The aquamarine stage curtain, Gothic tracery encoded within it, rises to reveal set designer Heidi Ettinger’s ever-shifting array of cubes that join Jerome Sirlin’s projections to conjure the medieval world of the Parisian bell tower inhabited by Sarich’s misshapen orphan Quasimodo, his unyielding master Frollo (Norbert Lamla) and a trio of very chatty gargoyles who lead this show’s answer to “Be Our Guest,” the sprightly “A Guy Like You.”
Among its many wonders, the design — Rick Fisher’s jets of light included — works by intimation and not intimidation, while enfolding within it a triangular love story that finds Quasimodo and Frollo vying for the gypsy girl Esmeralda (Judy Weiss), whose fate — in marked contrast to the Disney film — lies with neither man. (Complicating the geometry is the gallant Phoebus, played by Fredrik Lycke, this show’s answer to “Les Miz’s” Marius.) While platforms shoot out from the sides of the set, little gets played on the stage itself, apart from the occasional scene of roisterous street life that Lar Lubovitch’s choreography makes somewhat self-consciously “colorful.”
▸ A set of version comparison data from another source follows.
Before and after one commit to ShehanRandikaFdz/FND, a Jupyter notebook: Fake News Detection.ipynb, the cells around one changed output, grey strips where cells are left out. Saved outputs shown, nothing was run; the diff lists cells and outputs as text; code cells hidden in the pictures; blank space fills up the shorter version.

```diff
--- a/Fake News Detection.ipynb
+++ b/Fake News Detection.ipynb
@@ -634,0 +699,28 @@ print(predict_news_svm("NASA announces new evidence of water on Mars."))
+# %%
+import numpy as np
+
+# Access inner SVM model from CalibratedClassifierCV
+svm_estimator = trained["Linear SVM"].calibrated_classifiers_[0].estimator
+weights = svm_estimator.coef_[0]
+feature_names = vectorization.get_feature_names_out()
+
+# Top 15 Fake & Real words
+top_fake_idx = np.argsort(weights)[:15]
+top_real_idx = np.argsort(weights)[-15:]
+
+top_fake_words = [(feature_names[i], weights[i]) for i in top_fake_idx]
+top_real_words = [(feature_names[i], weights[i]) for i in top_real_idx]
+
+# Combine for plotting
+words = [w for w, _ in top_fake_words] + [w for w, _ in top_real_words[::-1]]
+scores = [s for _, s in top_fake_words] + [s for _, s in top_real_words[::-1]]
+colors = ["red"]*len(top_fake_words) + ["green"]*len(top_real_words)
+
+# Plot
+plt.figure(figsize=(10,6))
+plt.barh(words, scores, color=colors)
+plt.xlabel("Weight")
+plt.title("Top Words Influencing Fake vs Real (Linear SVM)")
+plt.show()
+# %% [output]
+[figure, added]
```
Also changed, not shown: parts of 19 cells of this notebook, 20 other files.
The prevailing tone is far and away the most somber of the three Disney film-to-stage shows yet. That’s in keeping with the Gothic intensity of Hugo’s 1831 novel, if not with the facetious screenplay of three years ago whose central character, the relentlessly cutesy “Quasi,” bears scant relation to the afflicted figure Sarich so memorably cuts here, complete with a soaring tenor that suggests him as a potential Phantom.
Sarich benefits from some of the evening’s most singular images, among them the sudden, stark sight of Quasimodo hoisting Esmeralda aloft after a rescue that has the performer vaulting about the set in fearless pursuit of his not-quite-prize.
So why isn’t the show as a whole more affecting? To this non-German speaker, the answer has little to do with language. (Many operas have thrilled countless listeners in tongues not spoken by their audience.) The answer lies in part with Stephen Schwartz and Alan Menken’s Oscar-nommed score (much fortified for the stage show), which is actually at its best in the Weillian strains of Clopin’s opener, “The Bells of Notre Dame,” sinuously delivered by Jens Janke, later doubling as the Gypsy King.
Elsewhere, away from its liturgical impulses (and notwithstanding the enduring hummability of “Esmeralda”), the music tilts toward the generic. That’s a shame, given the conditions that Schwartz’s lyrics describe, complete with references to ethnic cleansing that would seem guaranteed to strike a chord with audiences in Germany and beyond.
Furthermore, neither Lamla nor Weiss fully embodies his or her point on an amorous spectrum that comes commendably presented in shades of gray rather than the simplistic black-and-white one might expect.
Replacing originally cast Steve Barton (a “Phantom” alum), Lamla makes a rather relentlessly dour Frollo, a man in thrall to lustful impulses that seem to surprise even himself. Local girl Weiss simply isn’t up to the expressive demands of a fought-over heroine; for all the brouhaha Esmeralda engenders, Weiss remains a blank.
That may not matter to a public caught up in a buzz that goes beyond the hype of a Broadway or West End premiere to embrace issues of national pride. (The show received a long ovation at the perf caught.) There’s no doubt that this “Hunchback” carries real heft here, even as one awaits with genuine interest the show’s (and the incomparable Sarich’s) next, no-doubt mammoth, step.